A quick Google search will reveal hundreds of articles for job seekers looking to stand out to recruiters. But there’s only a fraction of those resources for recruiters looking to stand out to their candidates.
As a campus recruiter, it’s just as important for you to stand out to students and grads as it is for them to impress you. The benefits are twofold: leaving a lasting impression on potential candidates not only strengthens your employer brand, it also speeds up your recruitment process. Forget spending precious hours chasing after lukewarm candidates – being memorable means the right hire will seek you out instead.
Stay top-of-mind with your talent pool with these 5 easy tips.
1. Make ‘em laugh
Campus recruitment events can be intimidating for many students and grads. From picking the right outfit, to polishing the resume, to crafting the perfect “elevator pitch,” there are so many factors to consider. That’s why it’s so important for recruiters to be relaxed when talking to attendees. Don’t be afraid to let your fun side show through, and make a few jokes if you’re comfortable. Relieving the tension can really help a potential candidate feel more at ease and comfortable with you, and help you stand out from the pack.
Tip: If cracking jokes isn’t your forte, arm yourself with a few fun icebreaker questions to help your attendees loosen up. Here are a few examples:
- “Did you do anything fun over the weekend?”
- “What do you like to do in your spare time?
- “Can you tell me something about yourself that not a lot of people know?”
2. Have a “connection story”
Chances are, your typical introductions go something like this – “Hi, I’m [insert name here] and I’m a recruiter for [insert company here].” – right? This type of statement is straightforward and to-the-point, but it only covers what you do and leaves out a key ingredient: why. Why did you become a recruiter? Why do you love your work? Instead, use a connection story to introduce yourself to students and grads. It will help give them insight into who you are as a person, which will lead to deeper and more memorable conversations.

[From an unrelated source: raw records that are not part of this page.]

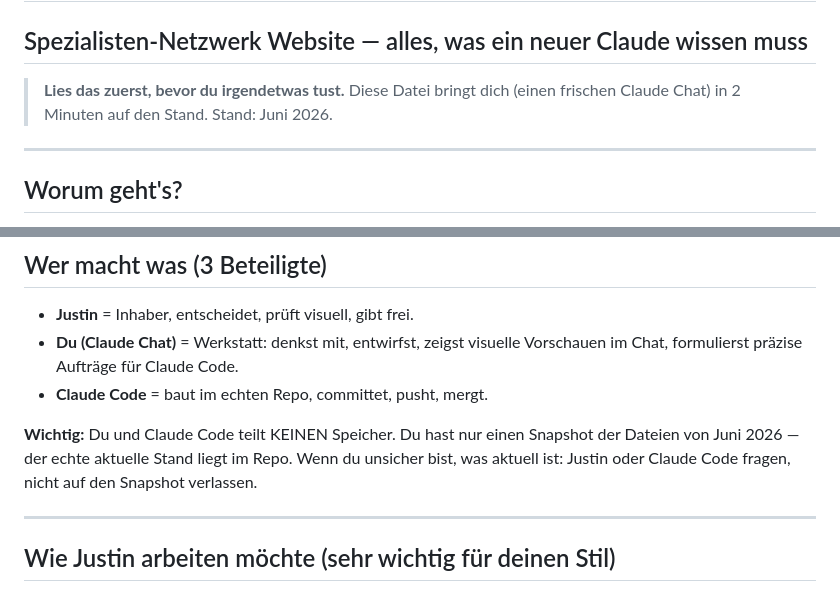
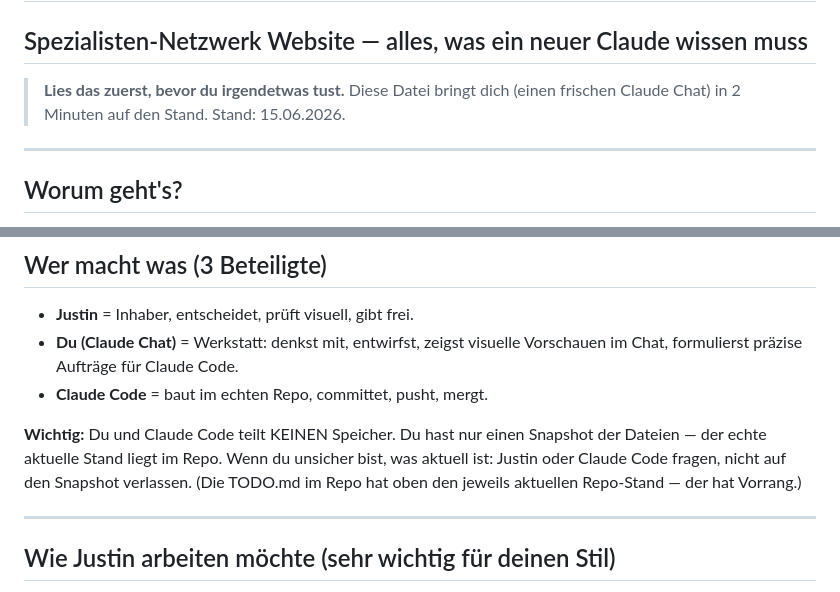
Before and after one commit to justin2411/Spezialisten-Netzwerk, a Markdown page: docs/UEBERGABENAECHSTERCHAT.md, 2 parts joined by grey strips. GitHub-like rendering.

```diff
--- a/docs/UEBERGABENAECHSTERCHAT.md
+++ b/docs/UEBERGABENAECHSTERCHAT.md
@@ -2,7 +2,7 @@
 ## Spezialisten-Netzwerk Website — alles, was ein neuer Claude wissen muss
 
 > **Lies das zuerst, bevor du irgendetwas tust.** Diese Datei bringt dich
-> (einen frischen Claude Chat) in 2 Minuten auf den Stand. Stand: Juni 2026.
+> (einen frischen Claude Chat) in 2 Minuten auf den Stand. Stand: 15.06.2026.
 
 ---
 
@@ -24,9 +24,10 @@ verkauft werden — Kern-Idee: **mit dem Kunden live über die Seite gehen und
 - **Claude Code** = baut im echten Repo, committet, pusht, mergt.
 
 **Wichtig:** Du und Claude Code teilt KEINEN Speicher. Du hast nur einen
-Snapshot der Dateien von Juni 2026 — der echte aktuelle Stand liegt im Repo.
+Snapshot der Dateien — der echte aktuelle Stand liegt im Repo.
 Wenn du unsicher bist, was aktuell ist: Justin oder Claude Code fragen, nicht
-auf den Snapshot verlassen.
+auf den Snapshot verlassen. (Die TODO.md im Repo hat oben den jeweils
+aktuellen Repo-Stand — der hat Vorrang.)
 
 ---
 
```
Also changed, not shown: other parts of docs/UEBERGABENAECHSTERCHAT.md (+20 -9 lines), CLAUDE.md (+19 -13 lines), docs/TODO.md (+28 -18 lines).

Tip: If you’re new to recruitment, you could talk about your job hunting experience and how it lead you to where you are today. Since you were in the candidate’s shoes not too long ago, highlighting this will help them relate you.

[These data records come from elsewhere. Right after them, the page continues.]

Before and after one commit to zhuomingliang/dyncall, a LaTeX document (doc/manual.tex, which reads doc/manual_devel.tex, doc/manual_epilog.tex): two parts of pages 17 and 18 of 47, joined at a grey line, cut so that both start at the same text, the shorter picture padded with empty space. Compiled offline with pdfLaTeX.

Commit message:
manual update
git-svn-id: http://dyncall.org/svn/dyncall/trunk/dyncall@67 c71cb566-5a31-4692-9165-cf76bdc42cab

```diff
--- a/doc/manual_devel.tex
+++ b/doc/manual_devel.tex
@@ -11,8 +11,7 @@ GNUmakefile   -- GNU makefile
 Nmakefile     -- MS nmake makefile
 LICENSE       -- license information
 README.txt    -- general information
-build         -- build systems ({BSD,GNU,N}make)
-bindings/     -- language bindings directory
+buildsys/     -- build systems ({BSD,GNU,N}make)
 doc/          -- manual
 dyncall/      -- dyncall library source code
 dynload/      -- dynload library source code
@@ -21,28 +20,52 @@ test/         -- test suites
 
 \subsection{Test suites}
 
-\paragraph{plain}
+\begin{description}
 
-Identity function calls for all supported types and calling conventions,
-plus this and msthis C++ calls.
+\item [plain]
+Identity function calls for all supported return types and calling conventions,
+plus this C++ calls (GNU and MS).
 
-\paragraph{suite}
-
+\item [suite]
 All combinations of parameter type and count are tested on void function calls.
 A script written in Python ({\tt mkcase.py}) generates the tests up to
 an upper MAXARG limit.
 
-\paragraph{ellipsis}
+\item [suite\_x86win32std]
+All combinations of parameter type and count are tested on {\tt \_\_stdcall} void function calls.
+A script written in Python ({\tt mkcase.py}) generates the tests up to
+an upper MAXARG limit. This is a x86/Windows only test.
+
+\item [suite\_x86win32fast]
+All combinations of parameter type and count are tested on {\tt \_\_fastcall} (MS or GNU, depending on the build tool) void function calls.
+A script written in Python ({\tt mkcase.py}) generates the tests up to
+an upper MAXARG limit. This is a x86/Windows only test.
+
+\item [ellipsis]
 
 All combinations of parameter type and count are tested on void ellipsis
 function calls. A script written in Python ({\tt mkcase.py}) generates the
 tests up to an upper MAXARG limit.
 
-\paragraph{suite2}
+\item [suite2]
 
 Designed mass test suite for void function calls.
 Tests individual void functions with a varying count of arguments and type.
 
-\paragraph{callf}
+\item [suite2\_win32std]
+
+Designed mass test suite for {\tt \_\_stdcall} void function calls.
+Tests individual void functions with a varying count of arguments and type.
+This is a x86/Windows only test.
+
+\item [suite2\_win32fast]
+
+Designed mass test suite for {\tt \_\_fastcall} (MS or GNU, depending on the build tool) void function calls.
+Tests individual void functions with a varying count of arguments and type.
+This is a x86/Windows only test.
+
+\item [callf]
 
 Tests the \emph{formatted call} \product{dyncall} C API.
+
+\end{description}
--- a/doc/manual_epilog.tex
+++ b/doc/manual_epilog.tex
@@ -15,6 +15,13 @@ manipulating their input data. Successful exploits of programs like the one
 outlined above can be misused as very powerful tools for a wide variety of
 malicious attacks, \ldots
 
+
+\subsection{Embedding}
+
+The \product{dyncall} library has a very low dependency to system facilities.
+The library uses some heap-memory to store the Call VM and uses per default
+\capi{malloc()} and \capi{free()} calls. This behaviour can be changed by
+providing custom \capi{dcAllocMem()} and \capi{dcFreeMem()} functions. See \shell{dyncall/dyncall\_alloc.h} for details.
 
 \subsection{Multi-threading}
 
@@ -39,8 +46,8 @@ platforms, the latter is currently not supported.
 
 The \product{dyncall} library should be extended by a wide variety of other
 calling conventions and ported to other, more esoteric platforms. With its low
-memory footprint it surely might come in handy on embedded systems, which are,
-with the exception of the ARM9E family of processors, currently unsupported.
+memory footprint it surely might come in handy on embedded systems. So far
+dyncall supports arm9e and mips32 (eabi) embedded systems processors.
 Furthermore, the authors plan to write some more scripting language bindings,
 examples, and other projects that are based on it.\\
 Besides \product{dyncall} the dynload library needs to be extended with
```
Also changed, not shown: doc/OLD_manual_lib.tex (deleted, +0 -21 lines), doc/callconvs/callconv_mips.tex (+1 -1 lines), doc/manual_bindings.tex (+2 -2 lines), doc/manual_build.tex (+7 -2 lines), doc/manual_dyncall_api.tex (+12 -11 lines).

3. Give out compliments
Love the cool tie a student is wearing? Did a candidate have a strong handshake? Let them know with a compliment. The number one goal for most students at campus events is to make a good impression. A genuine compliment from you will give them much-needed reassurance that they’re on the right track – and that confidence boost will stick with them all day. Because, as the wise Maya Angelou once said, “People will forget what you said, people will forget what you did, but people will never forget how you made them feel.”
4. Add an anecdote
A Stanford research study reported by Forbes showed that statistics alone have a retention rate of 5 to 10 percent, but when coupled with anecdotes, the retention rate rises to 65 to 70 percent. A big part of recruitment is highlighting the best parts of your workplace to potential candidates. So if you have some impressive facts and figures to share with students and grads about your company, ditch the jargon and use an anecdote instead. For example, instead of saying your organization has an employee retention rate of 85%, share some testimonials that highlight some of the reasons why employees have stayed. It will clarify your message and help ensure that they actually remember it later on.
5. Find something in common
Simply put, relationships are built on common ground. When you find something that you have in common with a potential candidate, it will make it that much easier for them to remember you. The reason is simple: whether it’s watching a popular TV show, or following a favourite sports team, having a shared interest with a recruiter will help a candidate see themselves as more than just potential employee, but as a part of the team. Who wouldn’t follow up with a recruiter who made them feel like that?
Campus recruitment events can get busy fast and it’s easy for recruiters to become just another face in the crowd. Focus on getting to know attendees beyond the resume and you’ll have the top candidates coming to you.
Discussion: How do you quickly build rapport with students and grads on campus?